Landscape architect Craig Bergmann will illustrate how he creates gardens appropriate to its site and its surroundings at Gateway Technical College’s 21st Annual WinterGreen conference, 8 a.m. to 3:30 p.m. Jan. 25, in the Madrigrano Auditorium, located in the Conference Center of Gateway’s Kenosha Campus, 3520-30th Ave.
“This is a nice thing for people to come and do in the middle of the winter,” said Horticulture instructor Kate Jerome. “The biggest draw is the chance to network with others and a chance to ask questions of the professionals. You can get a lot of answers at this event.”
Gateway president Bryan Albrecht will kick off the day with welcoming remarks immediately after the 8 a.m. registration.
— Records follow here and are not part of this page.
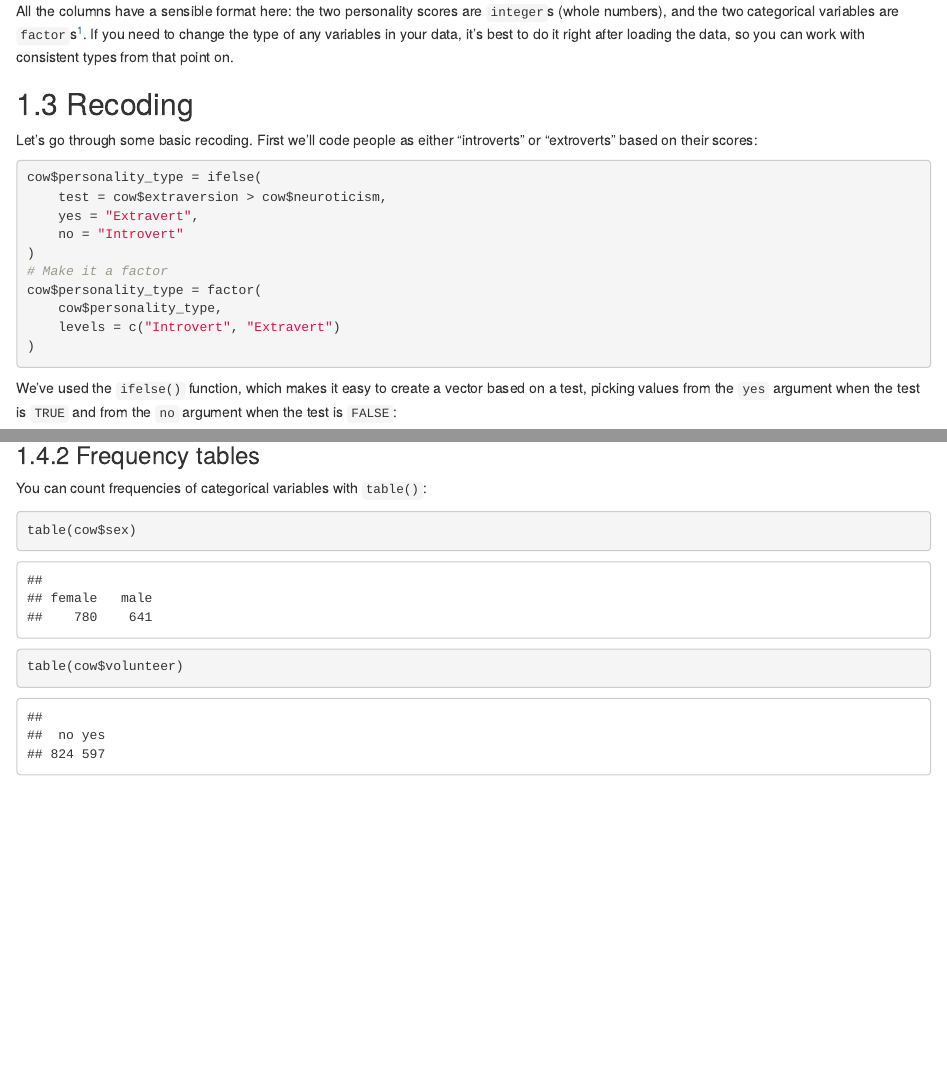
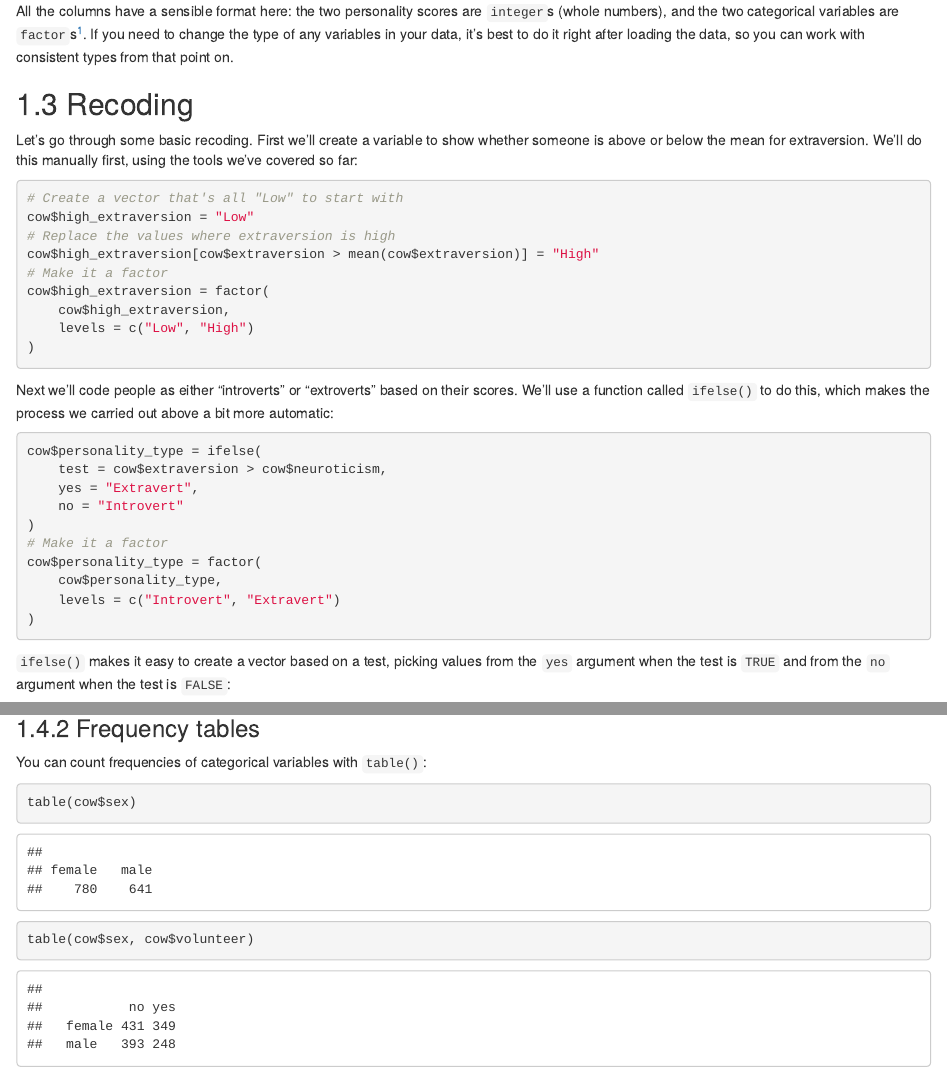
Before and after one commit to Hi-Vis/Marius_edits2, an R Markdown document (06-example_analysis.Rmd): the page in a window 1100 px wide, from 1410 px down, and a second part further down, joined at a grey line. Rendered offline with R 4.5, knitr and Pandoc, with nearby package versions; drawn as R Markdown's standard HTML page in place of the format the file asks for; some code elsewhere in the file could not run offline.

Commit message:
Finish off first example analysis

````diff
--- a/06-example_analysis.Rmd
+++ b/06-example_analysis.Rmd
@@ -94,9 +94,25 @@ been stored.
 
 ## Recoding
 
-Let's go through some basic recoding. First we'll code
-people as either "introverts" or "extroverts" based
-on their scores:
+Let's go through some basic recoding. First we'll create a variable
+to show whether someone is above or below the mean for extraversion.
+We'll do this manually first, using the tools we've covered so far:
+
+```{r manual_recode_example, options}
+# Create a vector that's all "Low" to start with
+cow$high_extraversion = "Low"
+# Replace the values where extraversion is high
+cow$high_extraversion[cow$extraversion > mean(cow$extraversion)] = "High"
+# Make it a factor
+cow$high_extraversion = factor(
+    cow$high_extraversion,
+    levels = c("Low", "High")
+)
+```
+
+Next we'll code people as either "introverts" or "extroverts" based
+on their scores. We'll use a function called `ifelse()` to do this,
+which makes the process we carried out above a bit more automatic:
 
 ```{r simple_recode_example}
 cow$personality_type = ifelse(
@@ -111,7 +127,7 @@ cow$personality_type = factor(
 )
 ```
 
-We've used the `ifelse()` function, which makes it easy to create
+`ifelse()` makes it easy to create
 a vector based on a test, picking values from the `yes` argument
 when the test is `TRUE` and from the `no` argument when the test
 is `FALSE`:
@@ -173,7 +189,7 @@ You can count frequencies of categorical variables with
 
 ```{r freq_table_example}
 table(cow$sex)
-table(cow$volunteer)
+table(cow$sex, cow$volunteer)
 ```
 
 ### Histograms: distributions of continuous variables
````
Also changed, not shown: 06-example_analysis.Rmd (16 more changed lines).
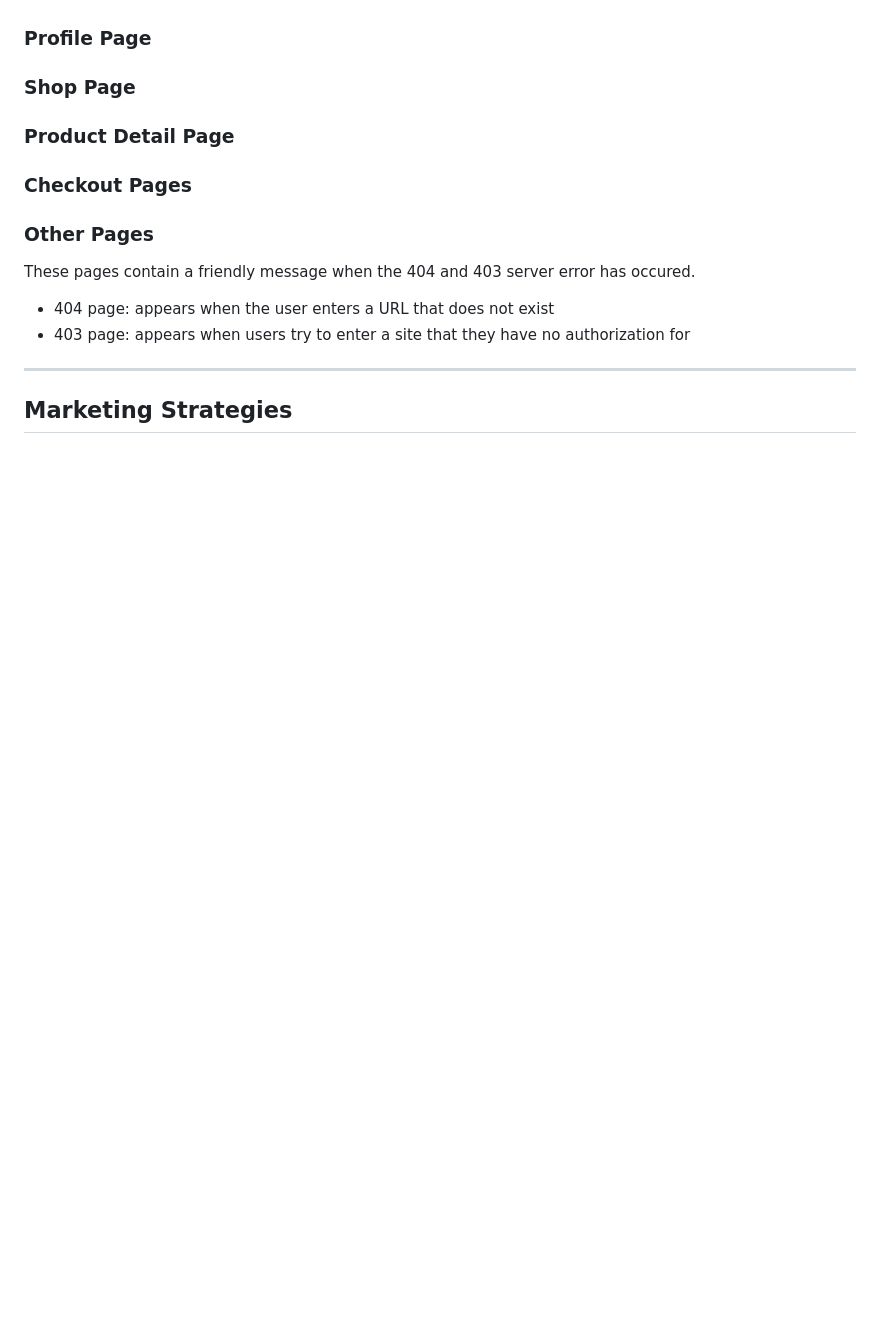
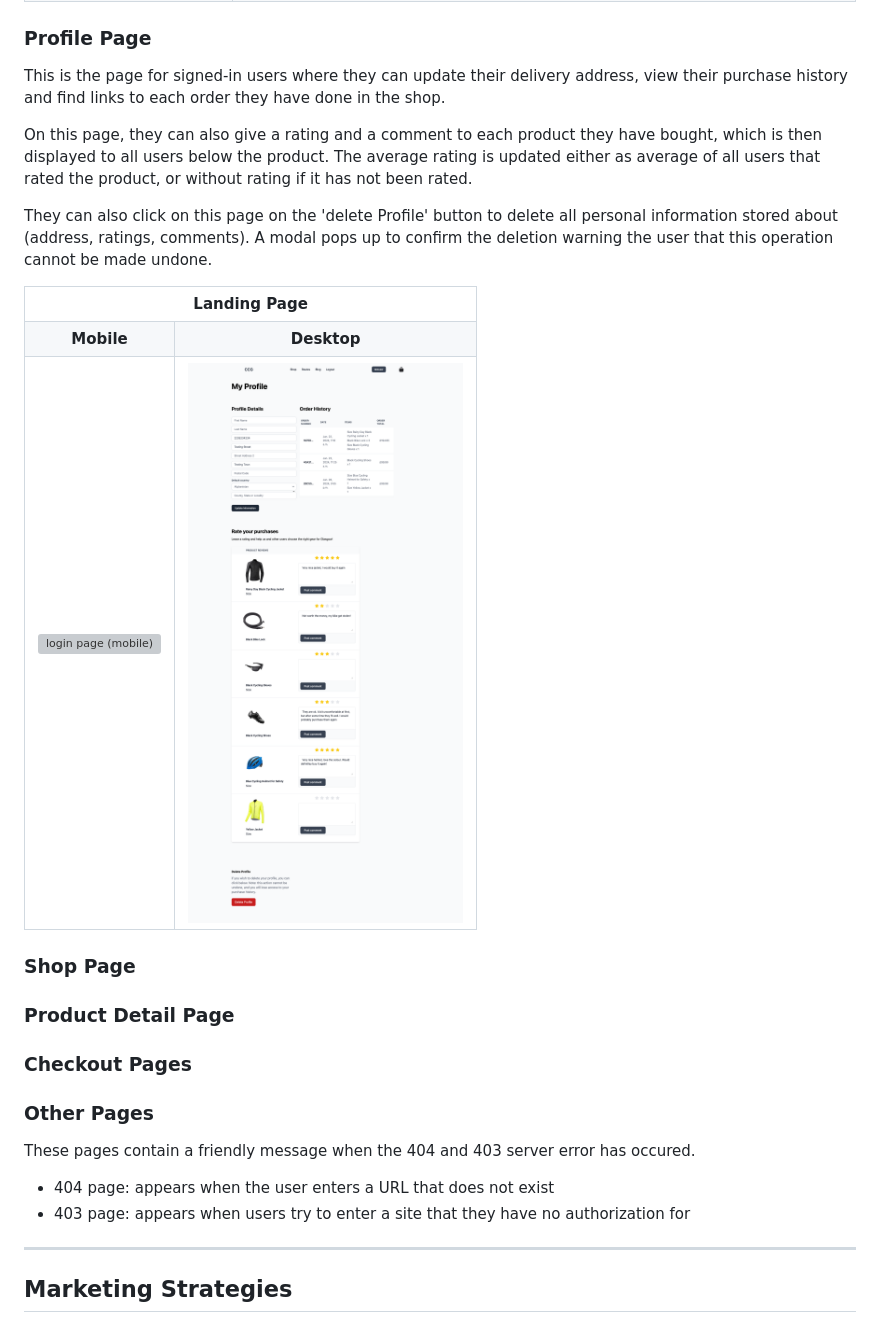
Before and after one commit to nils-n/city-cycling, a Markdown page: README.md, the part around the change printed below. Drawn GitHub-style; pictures changed too: assets/images/profile.png; blank space fills up the shorter version; grey boxes are pictures that could not be loaded.

```diff
--- a/README.md
+++ b/README.md
@@ -448,4 +475,26 @@ This site is the entry point and is accessible for all users.
 ### Profile Page
+
+This is the page for signed-in users where they can update their delivery address, view their purchase history and find links to each order they have done in the shop.
+
+On this page, they can also give a rating and a comment to each product they have bought, which is then displayed to all users below the product. The average rating is updated either as average of all users that rated the product, or without rating if it has not been rated.
+
+They can also click on this page on the 'delete Profile' button to delete all personal information stored about (address, ratings, comments). A modal pops up to confirm the deletion warning the user that this operation cannot be made undone.
+
+<div style='margin:auto 0;'>
+   <table style='width:95%; margin:auto 0;'>
+    <tr>
+      <th colspan=2> Landing Page </th>
+    </tr>
+      <tr>
+        <th> Mobile </th>
+        <th> Desktop </th>
+      </tr>
+      <tr>
+        <td  style=' vertical-align:top'>  <img src="./assets/images/profile-mobile.png"; alt="login page (mobile) " > </td>
+        <td  style='vertical-align:top'>  <img src="./assets/images/profile.png"; alt="login page (dekstop) " > </td>
+      </tr>
+    </table>
+</div>
 
 ### Shop Page
 
```
Also changed, not shown: other parts of README.md (+29 -2 lines), assets/images/login-desktop.png (added), assets/images/login.png (added), assets/images/profile-old.png (added), assets/images/signup-mobile.png (added), assets/images/signup.png (added).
Rebecca Nelson, co-founder of aquaponic technology company Nelson and Pade Inc., will discuss the first topic of the day, aquaponics. She will explain what aquaponics is and how it works. Aquaponics is the combination of aquaculture and hydroponics. Nelson will explain the benefits of aquaponics and the many ways this method of food production is being applied around the world.
A discussion of demystifying natives for designers will take place prior to the lunch break. Nathan Gingrich and Shannon Flaherty of Applied Ecological Services will help equip designers to avoid the unnecessary costs, confusion and multiple change orders by creating workable, realistic designs using native seed and plants. The focus will be on writing specifications that use terms and language that will help create a beautiful, affordable native design the can be integrated into the environment.
After lunch, Bergmann will show how he creates gardens appropriate to the site and its surroundings.
Jeff Epping, Director of Horticulture at Madison’s Olbrich Botanical Gardens, will discuss sustainable meadows and gravel gardens. He has been researching and implementing a number of new gardens at Olbrich that are more environmentally sound and can be easily incorporated into home landscapes. He will demonstrate how they have replaced lawns and traditional perennial beds with sustainable and beautiful fescue, prairie dropseed and sedge meadows, as well as new gravel gardens.
The day will include a silent auction and a used book sale. Several area and regional horticulture vendors will be on hand as well.
“The talks are great, but it’s the networking with people which makes this event so popular,” said Jerome.